## [WORK REQUEST]
With all images omitted, write out the records word for word.

── DATA UNDER STUDY ──

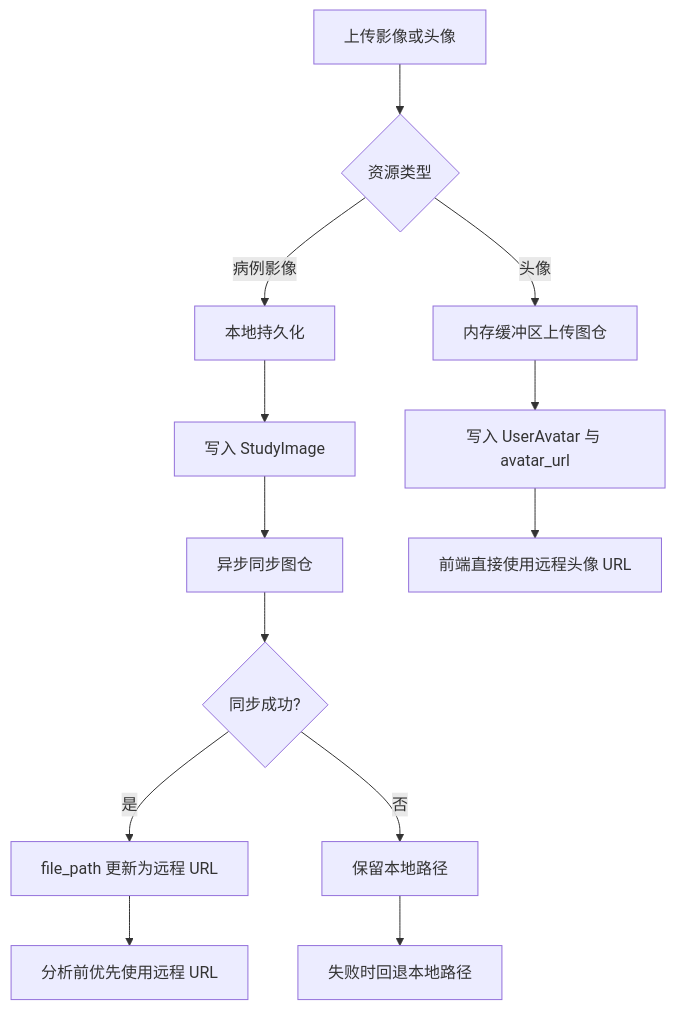
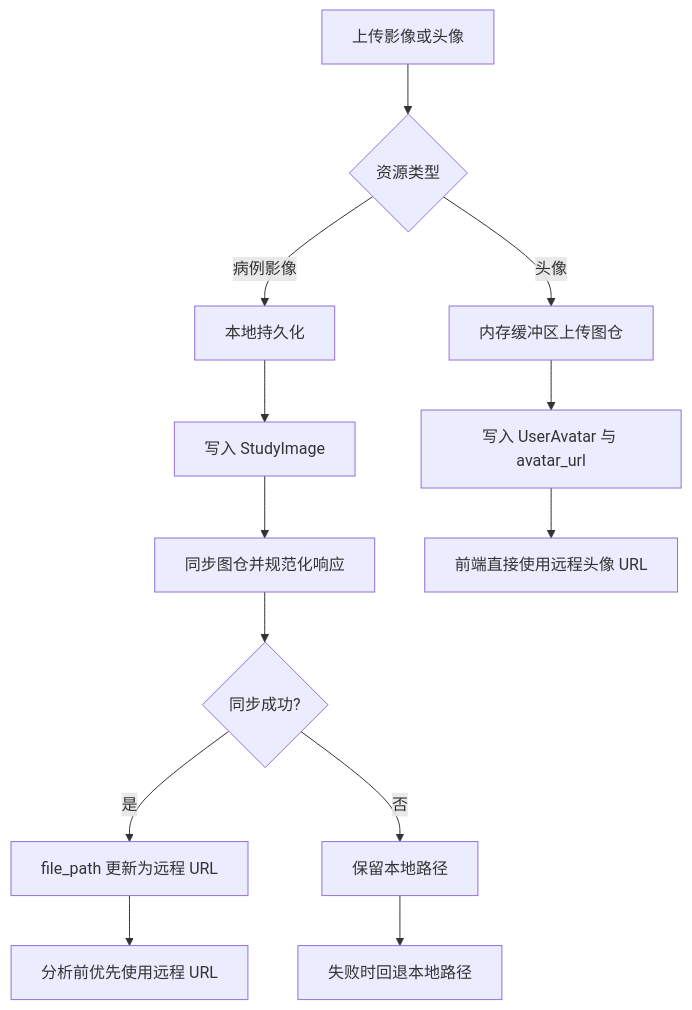
The diagram in wiki/更新日志/2026-03-03-影像存储链路重构与图仓集成.md (xingranya/CervixDetectAI), drawn with Mermaid before and after one commit. The commit also changed other lines of this file and 10 other files, not shown here.

First line of the commit message:
refactor(storage): 优化影像上传路径管理及图仓同步逻辑

````diff
--- a/wiki/更新日志/2026-03-03-影像存储链路重构与图仓集成.md
+++ b/wiki/更新日志/2026-03-03-影像存储链路重构与图仓集成.md
@@ -106,15 +120,15 @@
 ```mermaid
 flowchart TD
   A[上传影像或头像] --> B{资源类型}
   B -->|病例影像| C[本地持久化]
   C --> D[写入 StudyImage]
-  D --> E[异步同步图仓]
+  D --> E[同步图仓并规范化响应]
   E --> F{同步成功?}
   F -->|是| G[file_path 更新为远程 URL]
   F -->|否| H[保留本地路径]
   B -->|头像| I[内存缓冲区上传图仓]
   I --> J[写入 UserAvatar 与 avatar_url]
   G --> K[分析前优先使用远程 URL]
   H --> L[失败时回退本地路径]
   J --> M[前端直接使用远程头像 URL]
 ```
````
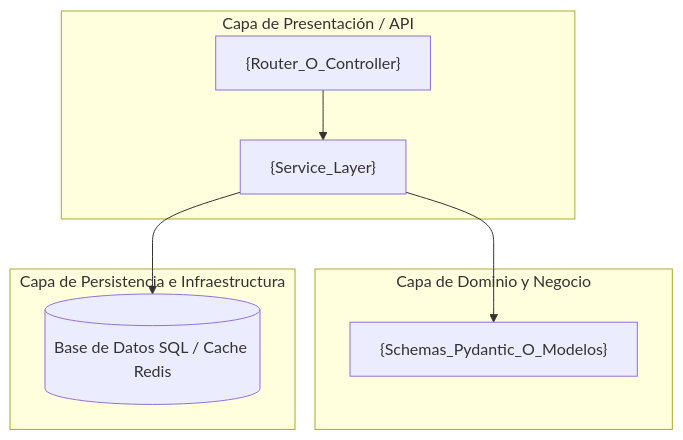
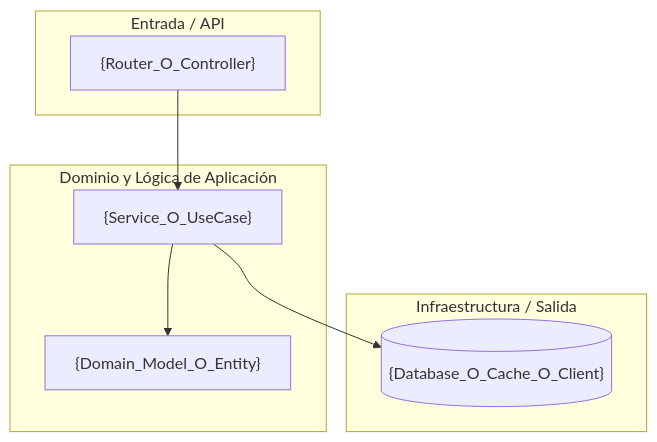
The first of 2 diagrams in .github/skills/sdlc-automation/templates/diseño.md (statico-statico/test_skill_to_auto_sdlc), drawn with Mermaid before and after one commit. The commit also changed other lines of this file and 10 other files, not shown here.

````diff
--- a/.github/skills/sdlc-automation/templates/diseño.md
+++ b/.github/skills/sdlc-automation/templates/diseño.md
@@ -30,14 +15,14 @@
 ```mermaid
 graph TD
-    subgraph "Capa de Presentación / API"
-        R["{Router_O_Controller}"] --> S["{Service_Layer}"]
+    %% Insertar arquitectura (Hexagonal para Java / Modular para Python)
+    subgraph "Entrada / API"
+        API["{Router_O_Controller}"]
     end
-
-    subgraph "Capa de Dominio y Negocio"
-        S --> M["{Schemas_Pydantic_O_Modelos}"]
+    subgraph "Dominio y Lógica de Aplicación"
+        API --> SVC["{Service_O_UseCase}"]
+        SVC --> DOM["{Domain_Model_O_Entity}"]
     end
-
-    subgraph "Capa de Persistencia e Infraestructura"
-        S --> DB[("Base de Datos SQL / Cache Redis")]
+    subgraph "Infraestructura / Salida"
+        SVC --> EXT[("{Database_O_Cache_O_Client}")]
     end
 ```
````
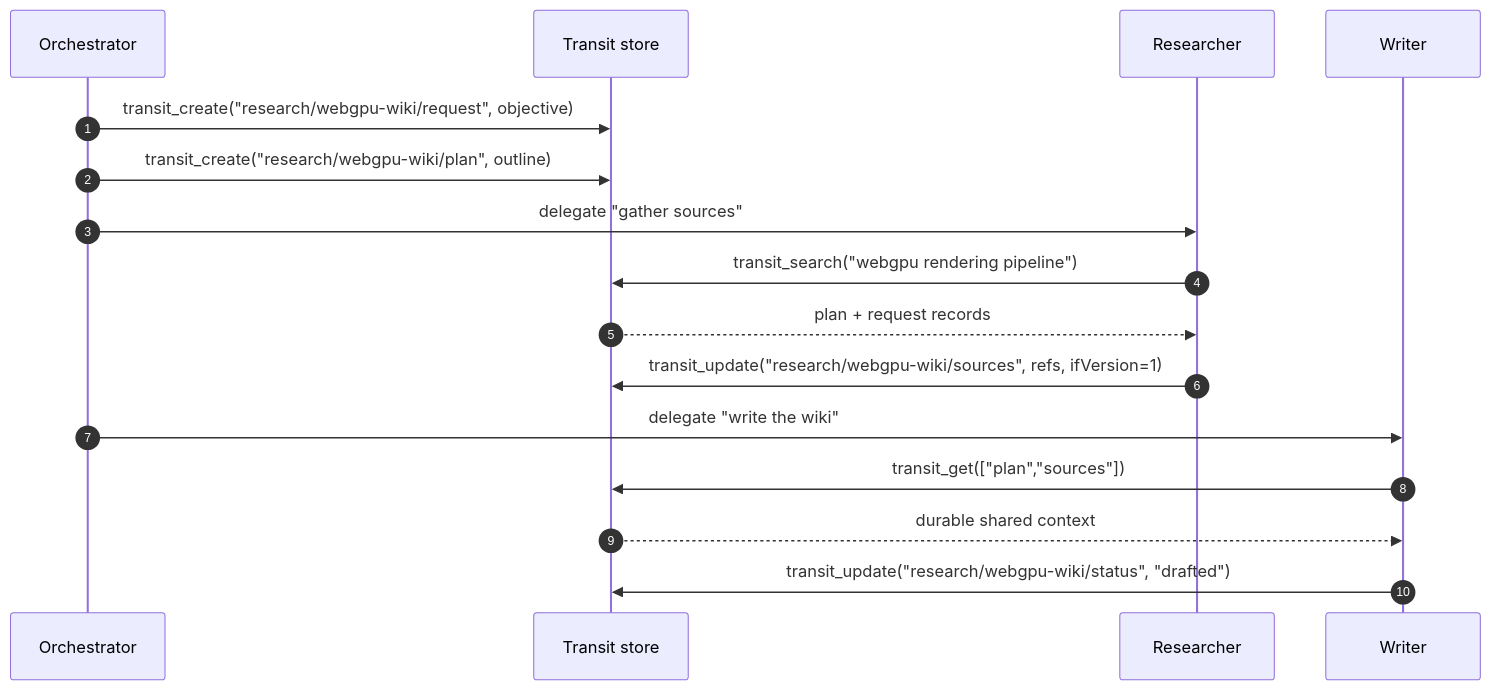
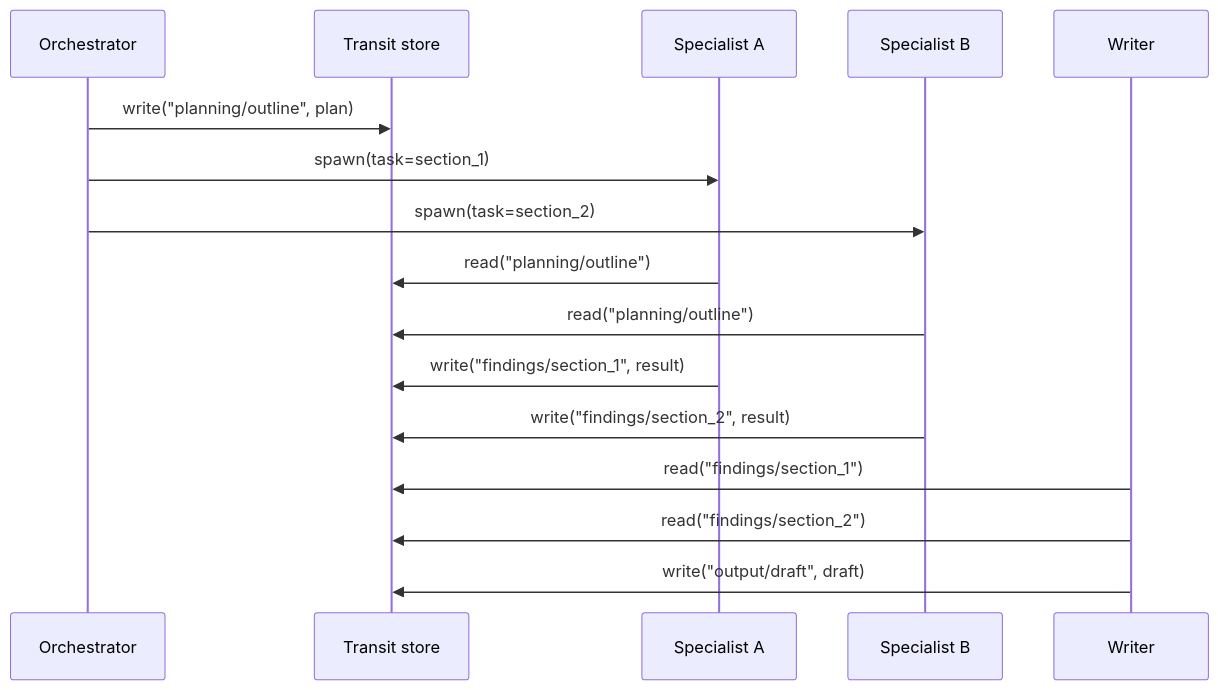
One commit to intelligencedev/intelligence-web changed the third of 9 diagrams in content/manifold-memory-systems.md. Above: the diagram before and after it, drawn with Mermaid. The commit also changed other lines of this file, not shown here.

```diff
--- a/content/manifold-memory-systems.md
+++ b/content/manifold-memory-systems.md
@@ -162,18 +147,19 @@
 <pre class="mermaid">
 sequenceDiagram
-    autonumber
     participant O as Orchestrator
     participant T as Transit store
-    participant R as Researcher
+    participant S1 as Specialist A
+    participant S2 as Specialist B
     participant W as Writer
-    O->>T: transit_create("research/webgpu-wiki/request", objective)
-    O->>T: transit_create("research/webgpu-wiki/plan", outline)
-    O->>R: delegate "gather sources"
-    R->>T: transit_search("webgpu rendering pipeline")
-    T-->>R: plan + request records
-    R->>T: transit_update("research/webgpu-wiki/sources", refs, ifVersion=1)
-    O->>W: delegate "write the wiki"
-    W->>T: transit_get(["plan","sources"])
-    T-->>W: durable shared context
-    W->>T: transit_update("research/webgpu-wiki/status", "drafted")
+
+    O->>T: write("planning/outline", plan)
+    O->>S1: spawn(task=section_1)
+    O->>S2: spawn(task=section_2)
+    S1->>T: read("planning/outline")
+    S2->>T: read("planning/outline")
+    S1->>T: write("findings/section_1", result)
+    S2->>T: write("findings/section_2", result)
+    W->>T: read("findings/section_1")
+    W->>T: read("findings/section_2")
+    W->>T: write("output/draft", draft)
 </pre>
```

───

## [RESULT BELOW]
The diagram in wiki/更新日志/2026-03-03-影像存储链路重构与图仓集成.md (xingranya/CervixDetectAI), drawn with Mermaid before and after one commit. The commit also changed other lines of this file and 10 other files, not shown here.

First line of the commit message:
refactor(storage): 优化影像上传路径管理及图仓同步逻辑

````diff
--- a/wiki/更新日志/2026-03-03-影像存储链路重构与图仓集成.md
+++ b/wiki/更新日志/2026-03-03-影像存储链路重构与图仓集成.md
@@ -106,15 +120,15 @@
 ```mermaid
 flowchart TD
   A[上传影像或头像] --> B{资源类型}
   B -->|病例影像| C[本地持久化]
   C --> D[写入 StudyImage]
-  D --> E[异步同步图仓]
+  D --> E[同步图仓并规范化响应]
   E --> F{同步成功?}
   F -->|是| G[file_path 更新为远程 URL]
   F -->|否| H[保留本地路径]
   B -->|头像| I[内存缓冲区上传图仓]
   I --> J[写入 UserAvatar 与 avatar_url]
   G --> K[分析前优先使用远程 URL]
   H --> L[失败时回退本地路径]
   J --> M[前端直接使用远程头像 URL]
 ```
````
The first of 2 diagrams in .github/skills/sdlc-automation/templates/diseño.md (statico-statico/test_skill_to_auto_sdlc), drawn with Mermaid before and after one commit. The commit also changed other lines of this file and 10 other files, not shown here.

````diff
--- a/.github/skills/sdlc-automation/templates/diseño.md
+++ b/.github/skills/sdlc-automation/templates/diseño.md
@@ -30,14 +15,14 @@
 ```mermaid
 graph TD
-    subgraph "Capa de Presentación / API"
-        R["{Router_O_Controller}"] --> S["{Service_Layer}"]
+    %% Insertar arquitectura (Hexagonal para Java / Modular para Python)
+    subgraph "Entrada / API"
+        API["{Router_O_Controller}"]
     end
-
-    subgraph "Capa de Dominio y Negocio"
-        S --> M["{Schemas_Pydantic_O_Modelos}"]
+    subgraph "Dominio y Lógica de Aplicación"
+        API --> SVC["{Service_O_UseCase}"]
+        SVC --> DOM["{Domain_Model_O_Entity}"]
     end
-
-    subgraph "Capa de Persistencia e Infraestructura"
-        S --> DB[("Base de Datos SQL / Cache Redis")]
+    subgraph "Infraestructura / Salida"
+        SVC --> EXT[("{Database_O_Cache_O_Client}")]
     end
 ```
````
One commit to intelligencedev/intelligence-web changed the third of 9 diagrams in content/manifold-memory-systems.md. Above: the diagram before and after it, drawn with Mermaid. The commit also changed other lines of this file, not shown here.

```diff
--- a/content/manifold-memory-systems.md
+++ b/content/manifold-memory-systems.md
@@ -162,18 +147,19 @@
 <pre class="mermaid">
 sequenceDiagram
-    autonumber
     participant O as Orchestrator
     participant T as Transit store
-    participant R as Researcher
+    participant S1 as Specialist A
+    participant S2 as Specialist B
     participant W as Writer
-    O->>T: transit_create("research/webgpu-wiki/request", objective)
-    O->>T: transit_create("research/webgpu-wiki/plan", outline)
-    O->>R: delegate "gather sources"
-    R->>T: transit_search("webgpu rendering pipeline")
-    T-->>R: plan + request records
-    R->>T: transit_update("research/webgpu-wiki/sources", refs, ifVersion=1)
-    O->>W: delegate "write the wiki"
-    W->>T: transit_get(["plan","sources"])
-    T-->>W: durable shared context
-    W->>T: transit_update("research/webgpu-wiki/status", "drafted")
+
+    O->>T: write("planning/outline", plan)
+    O->>S1: spawn(task=section_1)
+    O->>S2: spawn(task=section_2)
+    S1->>T: read("planning/outline")
+    S2->>T: read("planning/outline")
+    S1->>T: write("findings/section_1", result)
+    S2->>T: write("findings/section_2", result)
+    W->>T: read("findings/section_1")
+    W->>T: read("findings/section_2")
+    W->>T: write("output/draft", draft)
 </pre>
```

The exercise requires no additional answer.